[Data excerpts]

______________________________

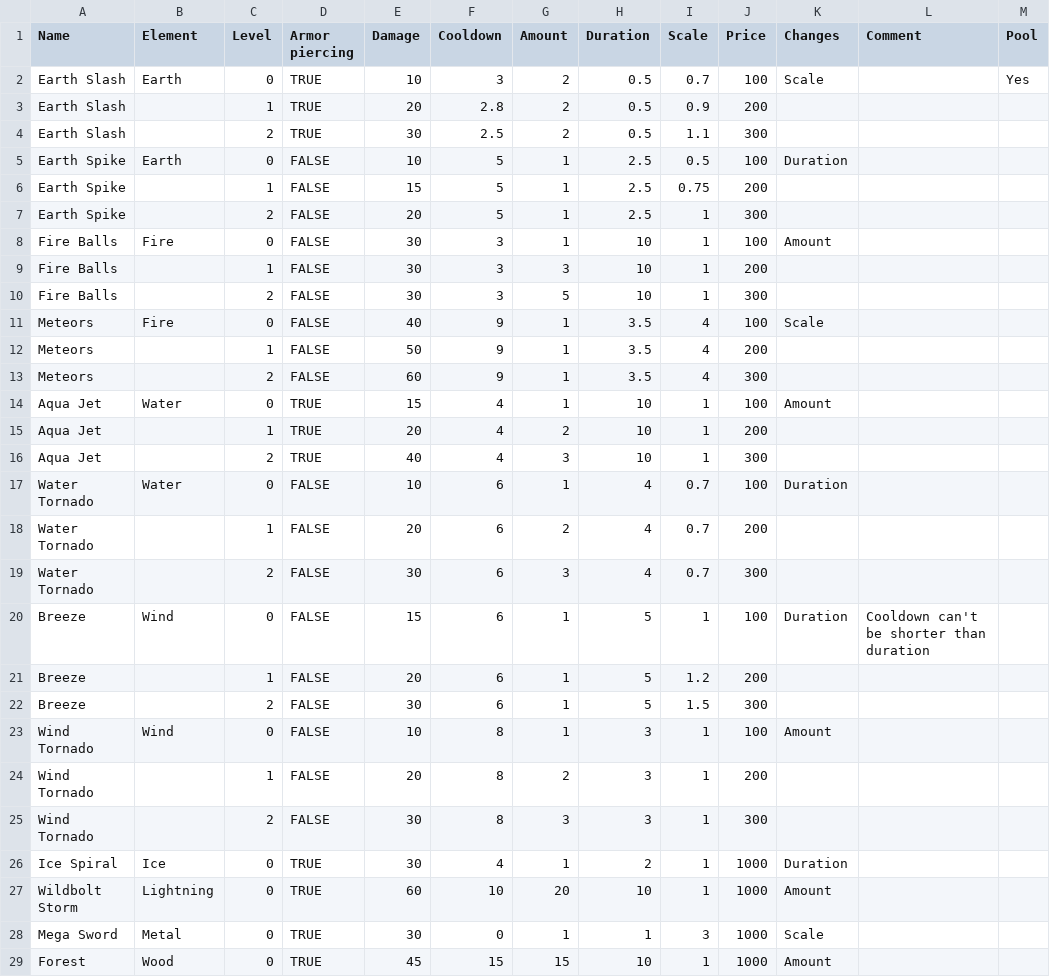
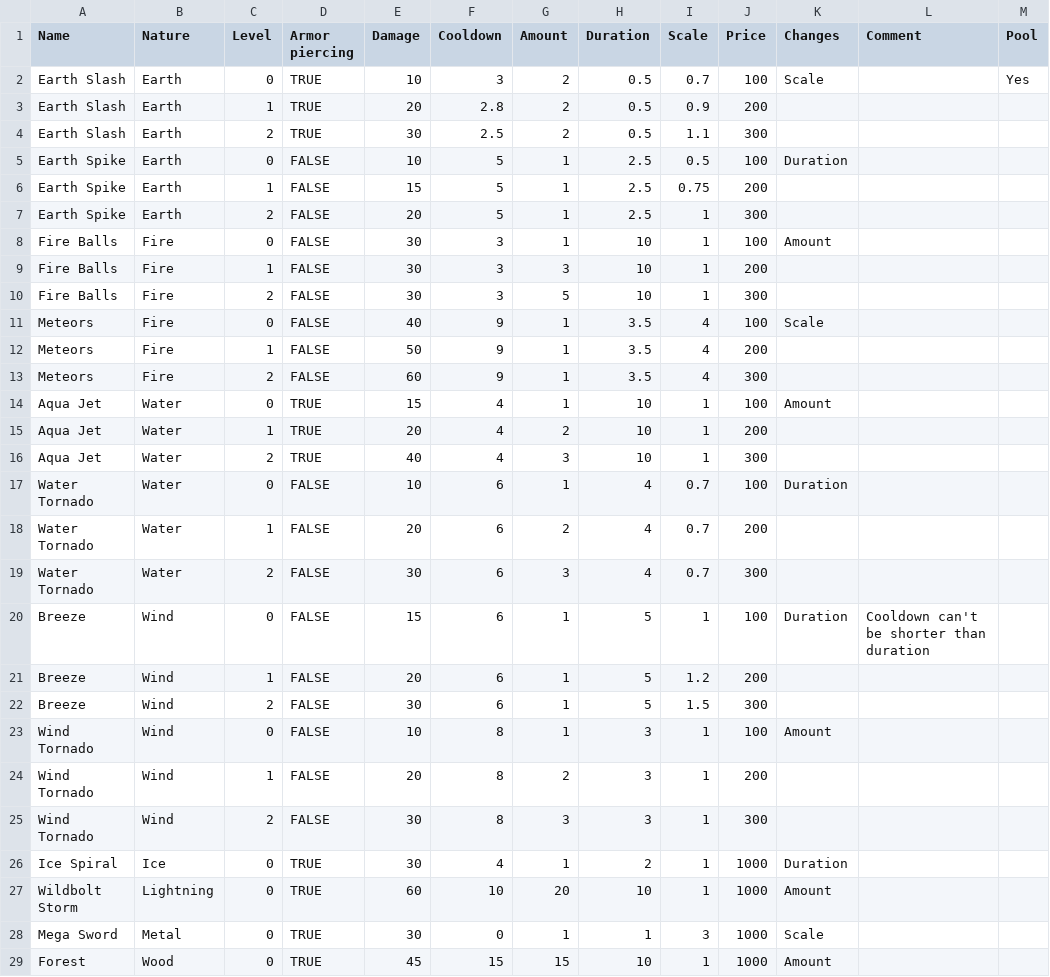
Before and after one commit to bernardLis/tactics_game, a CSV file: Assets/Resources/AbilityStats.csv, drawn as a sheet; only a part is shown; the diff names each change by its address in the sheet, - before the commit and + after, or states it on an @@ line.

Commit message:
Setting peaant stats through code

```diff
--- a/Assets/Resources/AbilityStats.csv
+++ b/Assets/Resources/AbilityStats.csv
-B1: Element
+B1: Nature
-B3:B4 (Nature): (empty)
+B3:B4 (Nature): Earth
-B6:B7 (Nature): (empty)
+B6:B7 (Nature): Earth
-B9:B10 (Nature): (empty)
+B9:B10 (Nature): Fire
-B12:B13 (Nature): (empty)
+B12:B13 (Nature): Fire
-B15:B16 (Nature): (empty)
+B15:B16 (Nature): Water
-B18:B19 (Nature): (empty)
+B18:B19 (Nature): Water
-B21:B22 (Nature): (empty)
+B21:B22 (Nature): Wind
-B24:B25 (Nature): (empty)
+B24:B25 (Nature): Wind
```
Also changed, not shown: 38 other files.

______________________________

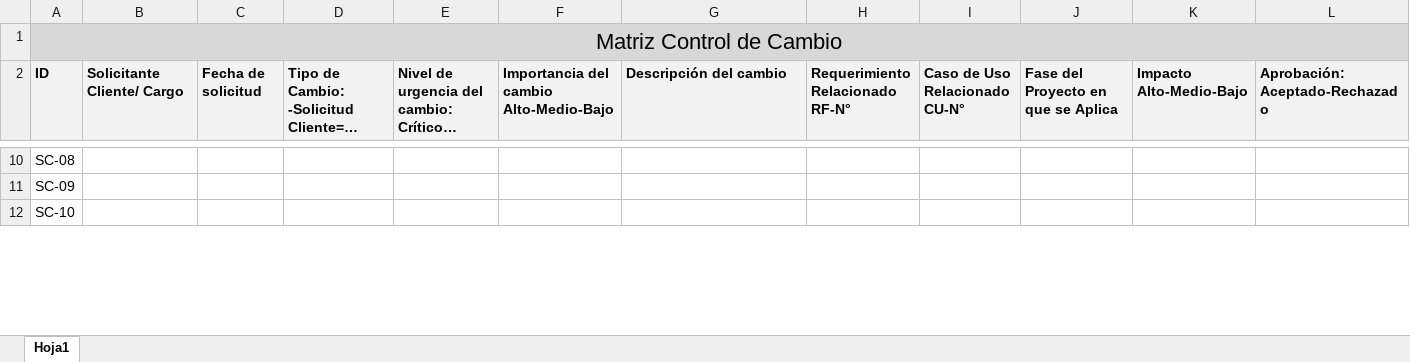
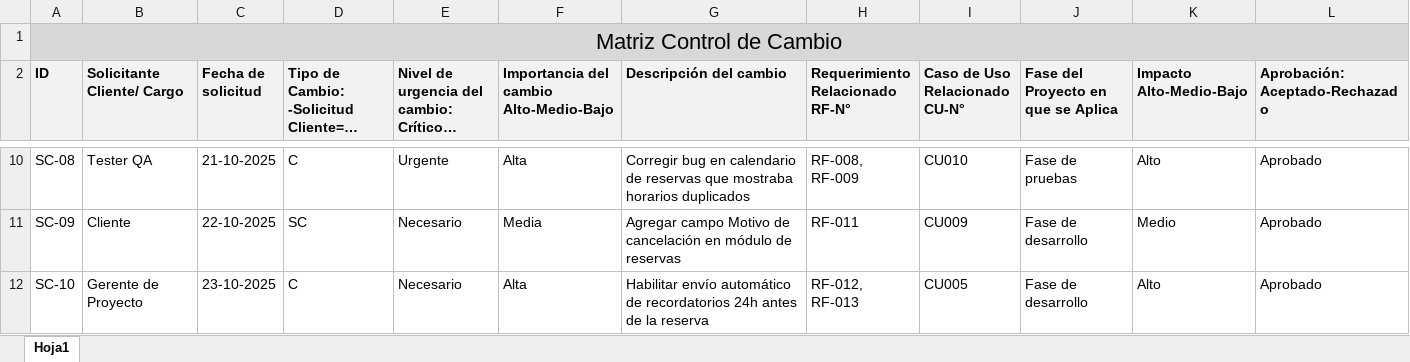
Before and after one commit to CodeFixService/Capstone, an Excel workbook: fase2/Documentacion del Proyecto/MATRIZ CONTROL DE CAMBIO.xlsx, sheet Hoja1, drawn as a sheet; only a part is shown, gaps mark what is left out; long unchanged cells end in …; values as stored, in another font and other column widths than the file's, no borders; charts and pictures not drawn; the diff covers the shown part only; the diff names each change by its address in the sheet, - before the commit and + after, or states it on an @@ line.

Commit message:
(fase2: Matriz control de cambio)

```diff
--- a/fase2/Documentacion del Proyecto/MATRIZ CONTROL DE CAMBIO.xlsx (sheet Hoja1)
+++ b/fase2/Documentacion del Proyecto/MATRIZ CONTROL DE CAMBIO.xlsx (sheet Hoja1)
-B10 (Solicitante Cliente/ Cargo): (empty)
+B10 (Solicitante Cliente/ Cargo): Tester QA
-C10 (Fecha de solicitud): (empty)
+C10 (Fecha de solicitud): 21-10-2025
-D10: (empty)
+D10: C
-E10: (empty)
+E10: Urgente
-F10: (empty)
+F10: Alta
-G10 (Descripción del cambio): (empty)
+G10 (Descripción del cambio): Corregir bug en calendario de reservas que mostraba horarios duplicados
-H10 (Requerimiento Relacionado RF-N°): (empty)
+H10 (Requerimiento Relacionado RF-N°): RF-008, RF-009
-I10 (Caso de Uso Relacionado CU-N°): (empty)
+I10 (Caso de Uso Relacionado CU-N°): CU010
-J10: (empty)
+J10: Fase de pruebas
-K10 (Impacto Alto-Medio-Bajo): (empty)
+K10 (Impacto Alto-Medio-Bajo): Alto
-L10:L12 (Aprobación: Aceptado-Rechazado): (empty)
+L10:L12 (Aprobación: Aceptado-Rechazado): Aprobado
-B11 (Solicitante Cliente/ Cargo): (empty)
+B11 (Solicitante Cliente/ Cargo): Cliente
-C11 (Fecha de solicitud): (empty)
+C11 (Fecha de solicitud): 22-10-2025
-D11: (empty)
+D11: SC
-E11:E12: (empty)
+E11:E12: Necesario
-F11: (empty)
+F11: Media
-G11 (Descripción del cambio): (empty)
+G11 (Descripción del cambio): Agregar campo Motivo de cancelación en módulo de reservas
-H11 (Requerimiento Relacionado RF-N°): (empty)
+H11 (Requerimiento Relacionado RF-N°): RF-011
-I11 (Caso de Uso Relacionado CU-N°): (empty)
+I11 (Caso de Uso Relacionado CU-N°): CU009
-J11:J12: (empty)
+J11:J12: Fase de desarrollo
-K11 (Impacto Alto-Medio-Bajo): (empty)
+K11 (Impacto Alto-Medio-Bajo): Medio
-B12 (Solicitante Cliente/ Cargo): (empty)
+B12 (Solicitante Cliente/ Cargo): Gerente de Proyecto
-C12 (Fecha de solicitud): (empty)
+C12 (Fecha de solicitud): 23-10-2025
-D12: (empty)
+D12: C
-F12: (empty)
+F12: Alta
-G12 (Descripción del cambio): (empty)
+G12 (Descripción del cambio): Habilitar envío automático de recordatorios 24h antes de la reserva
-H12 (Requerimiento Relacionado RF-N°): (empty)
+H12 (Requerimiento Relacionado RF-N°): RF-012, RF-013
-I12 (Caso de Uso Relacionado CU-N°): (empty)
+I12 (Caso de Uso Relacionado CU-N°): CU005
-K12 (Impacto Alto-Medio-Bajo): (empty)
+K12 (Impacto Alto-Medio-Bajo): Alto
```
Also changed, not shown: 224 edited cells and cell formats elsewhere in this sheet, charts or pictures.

______________________________

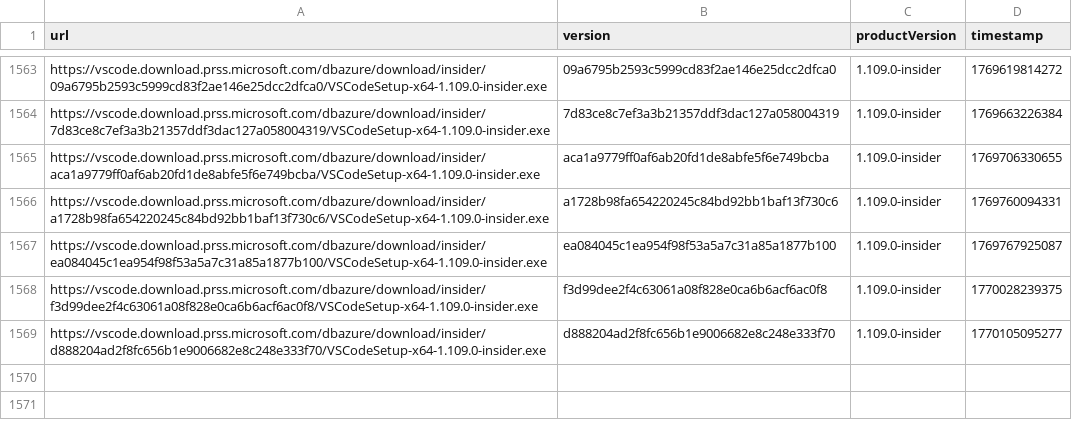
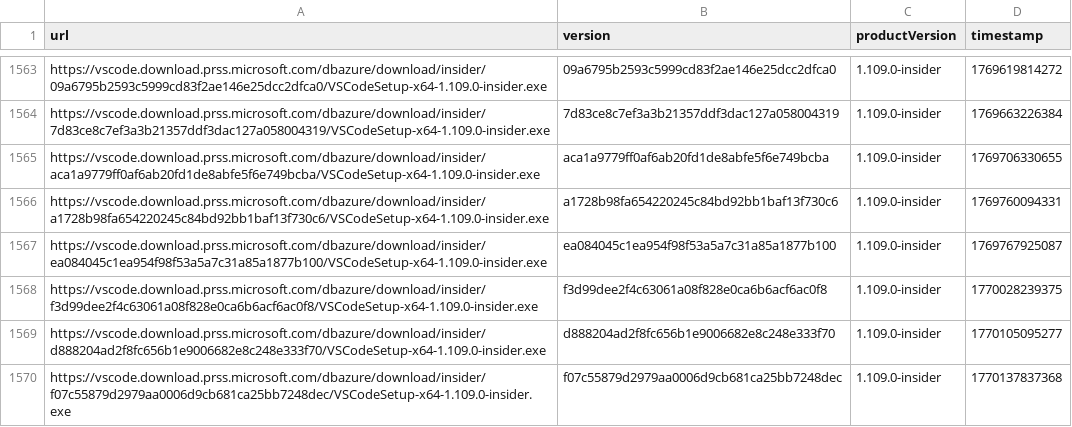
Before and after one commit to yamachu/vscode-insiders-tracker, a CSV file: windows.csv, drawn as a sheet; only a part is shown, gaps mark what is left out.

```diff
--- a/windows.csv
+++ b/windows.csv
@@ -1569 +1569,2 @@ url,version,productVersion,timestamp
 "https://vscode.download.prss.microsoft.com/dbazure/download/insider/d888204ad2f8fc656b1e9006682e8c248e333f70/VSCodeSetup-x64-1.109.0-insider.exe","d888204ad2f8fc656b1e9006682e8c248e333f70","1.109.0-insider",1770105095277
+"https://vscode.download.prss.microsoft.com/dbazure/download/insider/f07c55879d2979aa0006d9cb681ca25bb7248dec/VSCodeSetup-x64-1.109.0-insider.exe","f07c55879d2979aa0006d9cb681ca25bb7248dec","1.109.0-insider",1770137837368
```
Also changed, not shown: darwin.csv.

______________________________

▶ **Task**
Only a number is needed here: how many lines of the data include the word "Proyecto"?

▶ **Task output**
4